TASK DIRECTIONS: The records below need to be printed in full. Keep each one exact.

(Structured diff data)
┏━━

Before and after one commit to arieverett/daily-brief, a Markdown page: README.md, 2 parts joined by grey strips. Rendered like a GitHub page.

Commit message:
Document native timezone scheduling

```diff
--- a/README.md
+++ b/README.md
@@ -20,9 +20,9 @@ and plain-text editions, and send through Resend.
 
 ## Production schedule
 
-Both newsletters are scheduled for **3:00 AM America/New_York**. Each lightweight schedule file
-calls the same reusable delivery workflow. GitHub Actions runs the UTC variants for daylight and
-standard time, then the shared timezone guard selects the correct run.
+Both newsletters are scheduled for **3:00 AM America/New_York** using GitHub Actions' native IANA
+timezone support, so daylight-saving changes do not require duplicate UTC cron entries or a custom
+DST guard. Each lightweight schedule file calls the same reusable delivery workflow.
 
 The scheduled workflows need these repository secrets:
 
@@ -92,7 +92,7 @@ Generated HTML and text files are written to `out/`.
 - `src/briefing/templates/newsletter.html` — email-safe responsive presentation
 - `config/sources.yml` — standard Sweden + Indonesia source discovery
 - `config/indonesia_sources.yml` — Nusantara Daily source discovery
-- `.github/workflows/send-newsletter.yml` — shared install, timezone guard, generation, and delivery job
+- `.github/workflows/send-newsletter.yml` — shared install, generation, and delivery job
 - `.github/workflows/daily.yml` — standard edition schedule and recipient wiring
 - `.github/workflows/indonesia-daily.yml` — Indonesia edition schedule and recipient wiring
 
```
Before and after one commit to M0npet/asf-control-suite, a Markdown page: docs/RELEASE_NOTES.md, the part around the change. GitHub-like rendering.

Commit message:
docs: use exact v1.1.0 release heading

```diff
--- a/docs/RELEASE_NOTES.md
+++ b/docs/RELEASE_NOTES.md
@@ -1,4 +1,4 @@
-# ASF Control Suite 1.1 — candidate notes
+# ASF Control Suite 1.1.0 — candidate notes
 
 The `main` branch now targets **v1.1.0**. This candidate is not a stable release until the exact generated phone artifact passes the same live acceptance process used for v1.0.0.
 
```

┗━━

YOUR SOLUTION:
Before and after one commit to arieverett/daily-brief, a Markdown page: README.md, 2 parts joined by grey strips. Rendered like a GitHub page.

Commit message:
Document native timezone scheduling

```diff
--- a/README.md
+++ b/README.md
@@ -20,9 +20,9 @@ and plain-text editions, and send through Resend.
 
 ## Production schedule
 
-Both newsletters are scheduled for **3:00 AM America/New_York**. Each lightweight schedule file
-calls the same reusable delivery workflow. GitHub Actions runs the UTC variants for daylight and
-standard time, then the shared timezone guard selects the correct run.
+Both newsletters are scheduled for **3:00 AM America/New_York** using GitHub Actions' native IANA
+timezone support, so daylight-saving changes do not require duplicate UTC cron entries or a custom
+DST guard. Each lightweight schedule file calls the same reusable delivery workflow.
 
 The scheduled workflows need these repository secrets:
 
@@ -92,7 +92,7 @@ Generated HTML and text files are written to `out/`.
 - `src/briefing/templates/newsletter.html` — email-safe responsive presentation
 - `config/sources.yml` — standard Sweden + Indonesia source discovery
 - `config/indonesia_sources.yml` — Nusantara Daily source discovery
-- `.github/workflows/send-newsletter.yml` — shared install, timezone guard, generation, and delivery job
+- `.github/workflows/send-newsletter.yml` — shared install, generation, and delivery job
 - `.github/workflows/daily.yml` — standard edition schedule and recipient wiring
 - `.github/workflows/indonesia-daily.yml` — Indonesia edition schedule and recipient wiring
 
```
Before and after one commit to M0npet/asf-control-suite, a Markdown page: docs/RELEASE_NOTES.md, the part around the change. GitHub-like rendering.

Commit message:
docs: use exact v1.1.0 release heading

```diff
--- a/docs/RELEASE_NOTES.md
+++ b/docs/RELEASE_NOTES.md
@@ -1,4 +1,4 @@
-# ASF Control Suite 1.1 — candidate notes
+# ASF Control Suite 1.1.0 — candidate notes
 
 The `main` branch now targets **v1.1.0**. This candidate is not a stable release until the exact generated phone artifact passes the same live acceptance process used for v1.0.0.
 
```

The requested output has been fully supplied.